The dual-enrollment program, in partnership with Atlanta Technical College, allows students to graduate high school not only with a diploma but also an associate’s degree.
Regarding the College and Career Ready Performance Index (CCRPI), the district’s 2017-18 score of 73.4% was 3.2 points below the state average. As for the Georgia Milestones test, the district did not lead any of the other local school districts (Cobb, DeKalb and Fulton counties) in the 10 high school subjects included in the test.
But Carstarphen the district achieved its highest gains to date in the percentage of students who scored proficient and above across all subjects on the tests. Also, compared to the state, the district made progress in narrowing the performance gap in all four end-of-grade subjects.
The superintendent said the district has made progress in changing its culture for the better but still has a long way to go.
“Culture is just so important,” she said. “We really want to achieve our vision for the district. Being a high-performing district is important, and that’s part of that aspiration. We want it to be a place where kids love to learn, educators inspire, parents engage and the community trusts the system again.”
One way Carstarphen is addressing the district’s culture is a new customer engagement platform that gives employees a quick way to submit complaints or feedback and funnels the info to its leaders in a quick way.
“If someone calls or emails or submits something online through social media, it falls into one bucket so it trends the feedback and we know the source of the feedback and get back to help that is more transparent so it allows us to target an issue,” she said. “We’re doing a lot around safety (with) this.”

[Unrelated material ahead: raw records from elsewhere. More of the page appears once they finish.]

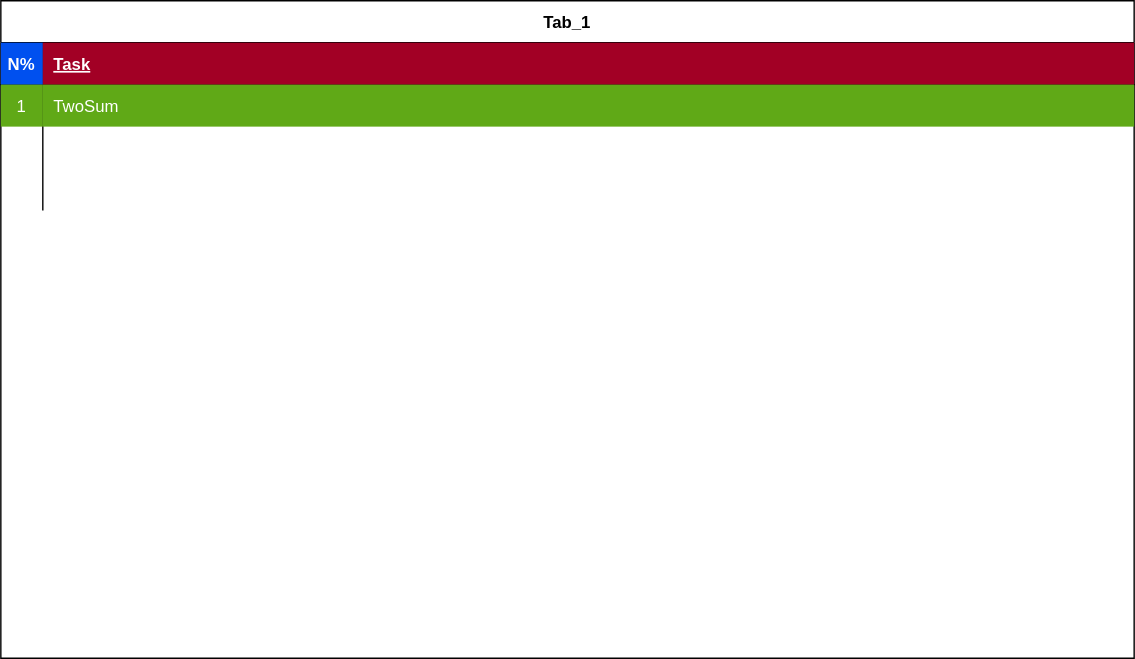
Above: .idea/Диаграмма без названия.drawio.svg in Ashwagandha-coder/leetcode_kotlin (draw.io), before the change. Source tidied: cells renumbered, new cells last; positions are measured from the earlier drawing's top-left corner, leaving out a move shared by most shapes.
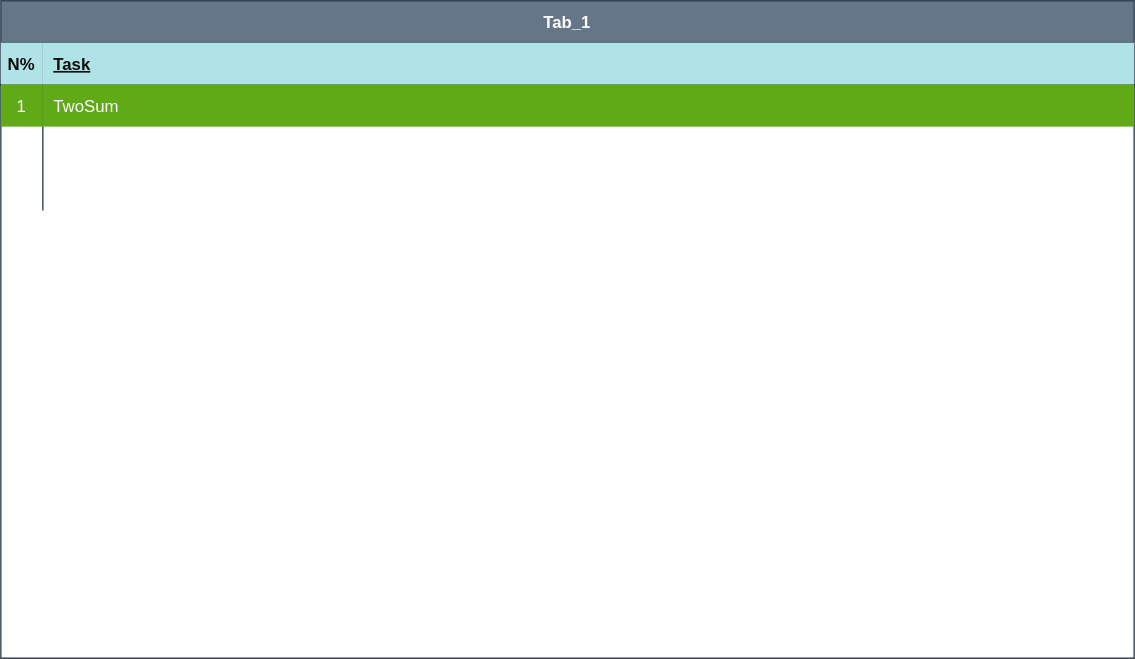
The same diagram one commit later.

Diff of the diagram source:
```diff
@@ -2,16 +2,16 @@
   <root>
     <mxCell id="0" />
     <mxCell id="1" parent="0" />
-    <mxCell id="2" value="Tab_1" style="shape=table;startSize=30;rowLines=0;fontStyle=1;align=center;" parent="1" vertex="1">
+    <mxCell id="2" value="Tab_1" style="shape=table;startSize=30;rowLines=0;fontStyle=1;align=center;fillColor=#647687;fontColor=#ffffff;strokeColor=#314354;" parent="1" vertex="1">
       <mxGeometry width="810" height="470" as="geometry" />
     </mxCell>
     <mxCell id="3" style="shape=tableRow;horizontal=0;startSize=0;swimlaneHead=0;swimlaneBody=0;fillColor=none;top=0;left=0;right=0;bottom=1;" parent="2" vertex="1">
       <mxGeometry y="30" width="810" height="30" as="geometry" />
     </mxCell>
-    <mxCell id="4" value="N%" style="shape=partialRectangle;fillColor=#0050ef;top=0;left=0;bottom=0;right=0;fontStyle=1;overflow=hidden;fontColor=#ffffff;strokeColor=#001DBC;" parent="3" vertex="1">
+    <mxCell id="4" value="N%" style="shape=partialRectangle;fillColor=#b0e3e6;top=0;left=0;bottom=0;right=0;fontStyle=1;overflow=hidden;strokeColor=#0e8088;fontColor=#0A0A0A;" parent="3" vertex="1">
       <mxGeometry width="30" height="30" as="geometry" />
     </mxCell>
-    <mxCell id="5" value="Task" style="shape=partialRectangle;fillColor=#a20025;top=0;left=0;bottom=0;right=0;align=left;spacingLeft=6;fontStyle=5;overflow=hidden;fontColor=#ffffff;strokeColor=#6F0000;" parent="3" vertex="1">
+    <mxCell id="5" value="Task" style="shape=partialRectangle;fillColor=#b0e3e6;top=0;left=0;bottom=0;right=0;align=left;spacingLeft=6;fontStyle=5;overflow=hidden;strokeColor=#0e8088;fontColor=#0D0D0D;" parent="3" vertex="1">
       <mxGeometry x="30" width="780" height="30" as="geometry" />
     </mxCell>
     <mxCell id="6" style="shape=tableRow;horizontal=0;startSize=0;swimlaneHead=0;swimlaneBody=0;fillColor=none;top=0;left=0;right=0;bottom=0;" parent="2" vertex="1">
```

Another way the district is addressing culture is developing a new five-year strategic plan, since the current one ends at the close of the 2019-20 academic year.
“We want to be more clear about what to expect, what to look for and how we’re defining excellence will do a better job of matching leaders to schools and philosophies about how to do the work. … (There is a) vision for excellence and profile of excellence for the student.”
Though the district continues to build new schools or redevelop current ones, no Buckhead schools are part of the group that will be built or rebuilt during the 2019-20 school year because most have been constructed under that program in recent years.
The 2018-19 academic year ended May 24 and the first day of school is Aug. 12, two days after the district’s annual Back-to-School Bash at the Georgia World Congress Center in downtown Atlanta.
“With culture, the systems have to run right,” Carstarphen said. “If you say you’re going to do something, you’ve got to do it. … Culture starts with the way you begin and end a school year. We begin with the Back-to-School Bash, and that’s one of the best things (the district) has done.”
Carstarphen said one example of the progress made in changing the district’s culture is staff members are absent or sick less often than when she started there. Another is Burgess-Peterson Academy’s Tracey Pendley was named Georgia Teacher of the Year, the first time the district has won the award in nearly 40 years.
“I just feel like there’s more mojo across the district,” Carstarphen said.
District 4 school board member Nancy Meister, who represents Buckhead, said she’s been pleased with the job Carstarphen has done.
“This is my third term and 10th year on the (board),” Meister said. “I have seen incredible gains in ALL areas including academic programs, talent management, system and resources, and culture. The district, under Dr. Carstarphen’s leadership has, and continues to be transformed.
“There has been a definite positive, motivating and invigorating change in the culture from the school house to the central office over her tenure. The city of Atlanta is fortunate to have such a dedicated leader who puts children first with every decision that is made.”